*About this task*
Scan the data for "enabled" and copy each matching line.

─── Records supplied ───

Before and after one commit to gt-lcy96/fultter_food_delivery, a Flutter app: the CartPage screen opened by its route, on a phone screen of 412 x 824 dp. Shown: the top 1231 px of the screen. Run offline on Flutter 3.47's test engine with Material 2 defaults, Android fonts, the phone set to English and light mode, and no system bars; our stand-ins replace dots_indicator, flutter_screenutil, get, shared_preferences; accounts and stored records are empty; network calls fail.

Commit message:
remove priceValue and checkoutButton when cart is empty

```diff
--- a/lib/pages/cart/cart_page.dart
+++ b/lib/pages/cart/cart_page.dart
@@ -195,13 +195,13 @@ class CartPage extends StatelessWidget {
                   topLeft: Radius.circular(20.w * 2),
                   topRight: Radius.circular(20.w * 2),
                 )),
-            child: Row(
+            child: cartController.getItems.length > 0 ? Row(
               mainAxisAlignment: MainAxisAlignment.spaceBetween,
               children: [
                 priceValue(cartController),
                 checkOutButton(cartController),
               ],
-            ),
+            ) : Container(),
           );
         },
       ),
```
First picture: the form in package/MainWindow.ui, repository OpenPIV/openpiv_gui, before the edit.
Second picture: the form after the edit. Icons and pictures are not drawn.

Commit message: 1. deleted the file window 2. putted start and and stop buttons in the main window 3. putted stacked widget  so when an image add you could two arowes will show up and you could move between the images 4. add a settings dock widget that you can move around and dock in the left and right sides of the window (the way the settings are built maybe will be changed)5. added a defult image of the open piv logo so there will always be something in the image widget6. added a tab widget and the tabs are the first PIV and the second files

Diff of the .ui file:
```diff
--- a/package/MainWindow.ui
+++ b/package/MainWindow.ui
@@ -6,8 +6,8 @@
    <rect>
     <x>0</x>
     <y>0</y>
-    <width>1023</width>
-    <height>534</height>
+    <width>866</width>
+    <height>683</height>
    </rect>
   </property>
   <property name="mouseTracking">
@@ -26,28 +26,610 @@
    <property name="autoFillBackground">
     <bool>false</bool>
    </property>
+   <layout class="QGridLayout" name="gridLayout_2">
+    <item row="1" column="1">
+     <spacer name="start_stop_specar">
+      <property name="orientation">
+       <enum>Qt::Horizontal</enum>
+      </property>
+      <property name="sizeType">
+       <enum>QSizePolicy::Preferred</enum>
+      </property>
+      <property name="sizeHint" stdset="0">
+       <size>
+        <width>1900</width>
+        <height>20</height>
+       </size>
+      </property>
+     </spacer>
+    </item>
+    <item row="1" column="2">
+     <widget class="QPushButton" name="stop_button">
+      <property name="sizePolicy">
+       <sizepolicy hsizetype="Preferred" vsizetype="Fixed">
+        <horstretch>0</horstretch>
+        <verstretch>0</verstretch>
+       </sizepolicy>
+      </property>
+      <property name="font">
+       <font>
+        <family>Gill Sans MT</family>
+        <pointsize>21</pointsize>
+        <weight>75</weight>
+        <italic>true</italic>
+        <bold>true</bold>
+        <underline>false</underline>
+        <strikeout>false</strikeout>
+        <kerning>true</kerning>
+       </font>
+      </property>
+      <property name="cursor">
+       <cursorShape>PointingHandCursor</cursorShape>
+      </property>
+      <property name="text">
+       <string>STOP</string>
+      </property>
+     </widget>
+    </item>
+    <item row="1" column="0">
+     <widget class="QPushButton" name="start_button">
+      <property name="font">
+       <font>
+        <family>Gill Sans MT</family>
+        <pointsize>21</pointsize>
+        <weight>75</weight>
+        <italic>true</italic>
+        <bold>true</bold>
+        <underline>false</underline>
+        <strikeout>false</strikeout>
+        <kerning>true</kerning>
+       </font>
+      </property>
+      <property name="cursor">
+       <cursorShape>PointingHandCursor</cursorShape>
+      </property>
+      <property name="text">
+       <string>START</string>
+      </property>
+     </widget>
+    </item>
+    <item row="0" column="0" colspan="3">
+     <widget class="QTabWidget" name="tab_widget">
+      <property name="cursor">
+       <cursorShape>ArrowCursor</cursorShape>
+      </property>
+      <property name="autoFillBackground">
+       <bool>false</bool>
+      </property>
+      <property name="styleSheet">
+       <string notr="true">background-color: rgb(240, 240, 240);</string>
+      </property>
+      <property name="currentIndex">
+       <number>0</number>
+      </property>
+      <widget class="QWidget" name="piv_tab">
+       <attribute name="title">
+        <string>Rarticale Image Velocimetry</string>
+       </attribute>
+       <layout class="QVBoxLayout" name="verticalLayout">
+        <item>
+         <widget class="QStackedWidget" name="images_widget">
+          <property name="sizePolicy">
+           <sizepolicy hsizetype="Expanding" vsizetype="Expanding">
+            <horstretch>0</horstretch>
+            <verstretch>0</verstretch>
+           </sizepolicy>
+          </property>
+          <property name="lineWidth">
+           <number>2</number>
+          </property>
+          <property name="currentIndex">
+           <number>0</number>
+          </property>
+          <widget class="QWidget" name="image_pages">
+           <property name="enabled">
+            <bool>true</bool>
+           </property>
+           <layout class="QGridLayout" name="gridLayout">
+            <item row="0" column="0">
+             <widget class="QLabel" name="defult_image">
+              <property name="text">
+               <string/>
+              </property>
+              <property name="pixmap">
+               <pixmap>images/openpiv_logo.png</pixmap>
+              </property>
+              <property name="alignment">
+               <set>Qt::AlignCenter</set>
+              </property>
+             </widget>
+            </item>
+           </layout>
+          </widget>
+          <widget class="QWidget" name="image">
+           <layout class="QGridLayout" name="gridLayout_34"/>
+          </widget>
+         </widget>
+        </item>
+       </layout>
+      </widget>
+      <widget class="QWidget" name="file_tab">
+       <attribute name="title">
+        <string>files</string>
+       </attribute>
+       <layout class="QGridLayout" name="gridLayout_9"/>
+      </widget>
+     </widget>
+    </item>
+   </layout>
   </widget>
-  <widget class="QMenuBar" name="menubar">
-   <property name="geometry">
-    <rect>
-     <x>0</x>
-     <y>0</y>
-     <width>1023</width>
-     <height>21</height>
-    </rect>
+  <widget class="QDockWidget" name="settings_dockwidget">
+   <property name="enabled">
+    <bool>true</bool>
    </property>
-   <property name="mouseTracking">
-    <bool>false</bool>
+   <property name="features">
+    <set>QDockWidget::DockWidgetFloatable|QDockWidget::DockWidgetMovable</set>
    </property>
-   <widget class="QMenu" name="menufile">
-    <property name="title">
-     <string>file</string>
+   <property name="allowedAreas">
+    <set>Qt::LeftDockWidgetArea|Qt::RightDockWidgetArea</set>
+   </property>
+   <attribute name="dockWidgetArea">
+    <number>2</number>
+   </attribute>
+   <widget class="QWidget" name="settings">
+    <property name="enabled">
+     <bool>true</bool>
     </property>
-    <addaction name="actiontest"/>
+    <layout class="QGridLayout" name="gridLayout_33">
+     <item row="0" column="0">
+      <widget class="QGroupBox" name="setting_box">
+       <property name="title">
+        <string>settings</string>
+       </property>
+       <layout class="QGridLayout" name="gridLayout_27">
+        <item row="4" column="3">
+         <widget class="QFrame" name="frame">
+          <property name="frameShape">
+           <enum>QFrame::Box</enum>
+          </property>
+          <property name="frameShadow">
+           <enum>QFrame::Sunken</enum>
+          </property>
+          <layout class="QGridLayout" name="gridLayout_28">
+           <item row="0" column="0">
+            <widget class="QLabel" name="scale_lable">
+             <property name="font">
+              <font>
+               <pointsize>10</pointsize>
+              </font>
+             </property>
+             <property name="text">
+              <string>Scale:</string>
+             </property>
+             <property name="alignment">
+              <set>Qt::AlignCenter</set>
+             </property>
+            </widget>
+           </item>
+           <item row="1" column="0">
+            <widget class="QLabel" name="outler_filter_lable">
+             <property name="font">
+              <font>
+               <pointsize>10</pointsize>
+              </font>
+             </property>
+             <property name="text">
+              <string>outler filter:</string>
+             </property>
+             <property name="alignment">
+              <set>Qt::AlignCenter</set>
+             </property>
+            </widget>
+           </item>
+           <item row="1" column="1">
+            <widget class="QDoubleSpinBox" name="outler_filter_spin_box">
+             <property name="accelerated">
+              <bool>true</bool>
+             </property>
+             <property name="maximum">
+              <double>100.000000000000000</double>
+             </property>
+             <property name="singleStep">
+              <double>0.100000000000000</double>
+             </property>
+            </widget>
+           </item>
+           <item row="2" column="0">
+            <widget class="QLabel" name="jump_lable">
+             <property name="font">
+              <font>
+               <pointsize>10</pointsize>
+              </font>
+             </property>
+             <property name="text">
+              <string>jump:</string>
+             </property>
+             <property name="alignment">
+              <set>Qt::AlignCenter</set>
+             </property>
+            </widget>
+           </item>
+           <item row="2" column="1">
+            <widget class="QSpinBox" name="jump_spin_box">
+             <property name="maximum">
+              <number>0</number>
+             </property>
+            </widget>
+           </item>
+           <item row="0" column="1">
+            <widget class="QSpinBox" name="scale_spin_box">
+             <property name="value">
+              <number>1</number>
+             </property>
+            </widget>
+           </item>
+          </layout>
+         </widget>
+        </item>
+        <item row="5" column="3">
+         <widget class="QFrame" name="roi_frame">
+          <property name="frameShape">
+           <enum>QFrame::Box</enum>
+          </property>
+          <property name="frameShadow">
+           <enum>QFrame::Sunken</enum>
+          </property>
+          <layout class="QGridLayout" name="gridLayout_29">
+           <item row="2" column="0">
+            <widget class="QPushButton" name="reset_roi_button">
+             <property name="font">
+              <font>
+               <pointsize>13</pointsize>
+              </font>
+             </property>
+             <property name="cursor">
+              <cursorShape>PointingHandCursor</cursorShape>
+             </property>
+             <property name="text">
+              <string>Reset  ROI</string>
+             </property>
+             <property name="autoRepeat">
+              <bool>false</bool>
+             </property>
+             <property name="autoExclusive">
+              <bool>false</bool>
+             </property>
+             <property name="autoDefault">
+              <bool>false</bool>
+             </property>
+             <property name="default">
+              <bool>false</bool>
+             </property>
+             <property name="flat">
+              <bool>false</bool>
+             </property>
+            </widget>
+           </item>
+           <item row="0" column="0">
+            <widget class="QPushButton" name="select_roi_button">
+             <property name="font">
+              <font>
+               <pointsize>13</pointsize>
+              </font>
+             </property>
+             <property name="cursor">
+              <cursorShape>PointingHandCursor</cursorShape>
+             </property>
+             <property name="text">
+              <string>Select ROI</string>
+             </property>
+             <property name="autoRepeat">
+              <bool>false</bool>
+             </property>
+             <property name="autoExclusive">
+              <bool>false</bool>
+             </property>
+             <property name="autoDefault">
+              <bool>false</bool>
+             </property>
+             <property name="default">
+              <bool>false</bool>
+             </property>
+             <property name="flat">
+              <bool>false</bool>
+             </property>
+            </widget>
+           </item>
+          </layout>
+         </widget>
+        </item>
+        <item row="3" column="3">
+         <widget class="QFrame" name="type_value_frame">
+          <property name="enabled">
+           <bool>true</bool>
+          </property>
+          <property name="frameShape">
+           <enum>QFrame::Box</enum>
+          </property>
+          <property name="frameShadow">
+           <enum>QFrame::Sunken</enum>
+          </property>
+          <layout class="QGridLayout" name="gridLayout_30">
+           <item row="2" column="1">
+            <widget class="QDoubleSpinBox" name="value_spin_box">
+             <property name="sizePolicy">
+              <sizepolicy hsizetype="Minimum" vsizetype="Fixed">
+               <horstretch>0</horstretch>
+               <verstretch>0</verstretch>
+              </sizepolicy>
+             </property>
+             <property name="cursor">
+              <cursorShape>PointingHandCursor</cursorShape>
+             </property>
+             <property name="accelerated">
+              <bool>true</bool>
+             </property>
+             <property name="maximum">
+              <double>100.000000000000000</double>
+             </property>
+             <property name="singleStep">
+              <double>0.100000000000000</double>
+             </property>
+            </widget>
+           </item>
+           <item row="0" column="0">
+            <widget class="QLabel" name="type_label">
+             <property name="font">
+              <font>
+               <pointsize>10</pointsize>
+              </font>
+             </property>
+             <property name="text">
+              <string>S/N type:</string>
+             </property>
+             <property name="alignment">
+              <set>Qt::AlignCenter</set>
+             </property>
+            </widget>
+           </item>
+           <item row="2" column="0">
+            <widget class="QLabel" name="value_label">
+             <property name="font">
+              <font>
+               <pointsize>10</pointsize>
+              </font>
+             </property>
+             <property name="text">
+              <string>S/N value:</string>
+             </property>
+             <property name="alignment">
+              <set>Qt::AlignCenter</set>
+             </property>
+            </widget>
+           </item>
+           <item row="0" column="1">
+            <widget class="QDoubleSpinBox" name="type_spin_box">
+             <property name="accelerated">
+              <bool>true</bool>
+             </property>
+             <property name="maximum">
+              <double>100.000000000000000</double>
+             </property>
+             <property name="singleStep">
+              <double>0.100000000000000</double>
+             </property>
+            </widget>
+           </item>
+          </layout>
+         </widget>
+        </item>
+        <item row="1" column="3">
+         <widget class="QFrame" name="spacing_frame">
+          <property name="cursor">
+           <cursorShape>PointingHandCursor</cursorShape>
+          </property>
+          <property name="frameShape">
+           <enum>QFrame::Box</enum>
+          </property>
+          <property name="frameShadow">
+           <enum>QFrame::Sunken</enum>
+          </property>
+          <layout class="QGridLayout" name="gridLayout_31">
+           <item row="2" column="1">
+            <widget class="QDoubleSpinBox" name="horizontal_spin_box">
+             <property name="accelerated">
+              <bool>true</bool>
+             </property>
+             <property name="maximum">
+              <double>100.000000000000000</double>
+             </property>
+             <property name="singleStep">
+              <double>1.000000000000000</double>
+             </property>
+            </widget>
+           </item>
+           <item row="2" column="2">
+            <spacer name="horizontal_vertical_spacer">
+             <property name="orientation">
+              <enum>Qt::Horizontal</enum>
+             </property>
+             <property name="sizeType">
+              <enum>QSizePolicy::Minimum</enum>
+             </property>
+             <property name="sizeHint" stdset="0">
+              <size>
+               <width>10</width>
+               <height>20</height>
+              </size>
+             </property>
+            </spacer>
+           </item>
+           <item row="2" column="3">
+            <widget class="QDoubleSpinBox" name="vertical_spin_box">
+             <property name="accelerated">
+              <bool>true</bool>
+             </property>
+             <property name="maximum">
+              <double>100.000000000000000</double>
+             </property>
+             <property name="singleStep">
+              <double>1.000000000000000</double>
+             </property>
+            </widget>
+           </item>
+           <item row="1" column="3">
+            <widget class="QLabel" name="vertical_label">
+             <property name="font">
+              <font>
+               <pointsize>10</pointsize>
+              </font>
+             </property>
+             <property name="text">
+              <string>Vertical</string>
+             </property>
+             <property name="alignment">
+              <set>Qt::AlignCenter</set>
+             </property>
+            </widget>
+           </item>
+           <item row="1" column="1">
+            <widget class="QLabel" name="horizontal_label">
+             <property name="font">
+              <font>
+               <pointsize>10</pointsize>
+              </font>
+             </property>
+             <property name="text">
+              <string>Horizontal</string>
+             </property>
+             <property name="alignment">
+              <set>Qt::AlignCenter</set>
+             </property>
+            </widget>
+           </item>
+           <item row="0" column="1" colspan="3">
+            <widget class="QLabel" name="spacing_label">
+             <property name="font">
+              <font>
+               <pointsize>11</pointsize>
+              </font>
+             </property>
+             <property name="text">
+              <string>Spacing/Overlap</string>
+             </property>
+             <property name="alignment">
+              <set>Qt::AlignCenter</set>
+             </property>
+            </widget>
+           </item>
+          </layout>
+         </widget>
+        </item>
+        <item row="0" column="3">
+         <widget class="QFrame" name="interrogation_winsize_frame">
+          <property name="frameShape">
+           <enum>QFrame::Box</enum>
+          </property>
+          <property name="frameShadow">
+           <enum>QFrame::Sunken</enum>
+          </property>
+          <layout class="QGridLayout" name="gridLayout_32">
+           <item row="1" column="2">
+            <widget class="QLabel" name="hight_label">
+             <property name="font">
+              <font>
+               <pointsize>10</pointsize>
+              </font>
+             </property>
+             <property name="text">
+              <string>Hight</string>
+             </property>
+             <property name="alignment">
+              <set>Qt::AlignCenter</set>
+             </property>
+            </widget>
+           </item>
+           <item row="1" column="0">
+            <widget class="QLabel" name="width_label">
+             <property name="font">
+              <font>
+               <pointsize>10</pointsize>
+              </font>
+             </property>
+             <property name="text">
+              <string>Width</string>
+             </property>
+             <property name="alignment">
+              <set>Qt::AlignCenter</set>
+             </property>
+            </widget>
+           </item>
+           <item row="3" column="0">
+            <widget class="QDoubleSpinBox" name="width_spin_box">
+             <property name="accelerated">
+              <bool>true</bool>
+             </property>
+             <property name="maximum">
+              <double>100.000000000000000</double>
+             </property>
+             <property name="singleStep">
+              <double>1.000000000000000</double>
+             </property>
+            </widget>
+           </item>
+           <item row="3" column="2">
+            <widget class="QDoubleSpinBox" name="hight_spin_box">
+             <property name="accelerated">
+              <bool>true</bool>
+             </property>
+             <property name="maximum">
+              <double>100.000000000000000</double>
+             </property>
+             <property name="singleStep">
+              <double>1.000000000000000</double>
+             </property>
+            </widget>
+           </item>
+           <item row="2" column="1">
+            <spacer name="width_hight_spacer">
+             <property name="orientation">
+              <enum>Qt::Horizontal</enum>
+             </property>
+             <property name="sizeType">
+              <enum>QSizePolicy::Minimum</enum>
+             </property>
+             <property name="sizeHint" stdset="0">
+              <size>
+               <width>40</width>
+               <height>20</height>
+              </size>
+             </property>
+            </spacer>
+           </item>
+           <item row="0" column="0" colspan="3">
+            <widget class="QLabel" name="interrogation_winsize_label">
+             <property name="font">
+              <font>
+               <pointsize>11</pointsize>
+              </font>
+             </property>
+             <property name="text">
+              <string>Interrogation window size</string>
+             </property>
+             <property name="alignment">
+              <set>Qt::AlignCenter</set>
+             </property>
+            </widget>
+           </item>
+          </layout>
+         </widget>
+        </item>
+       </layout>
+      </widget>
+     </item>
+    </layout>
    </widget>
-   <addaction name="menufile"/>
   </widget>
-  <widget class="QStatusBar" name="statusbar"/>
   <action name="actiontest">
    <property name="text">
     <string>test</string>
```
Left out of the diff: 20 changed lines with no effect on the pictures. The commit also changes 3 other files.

───

*Answer*
+           <property name="enabled">
+   <property name="enabled">
+    <property name="enabled">
+          <property name="enabled">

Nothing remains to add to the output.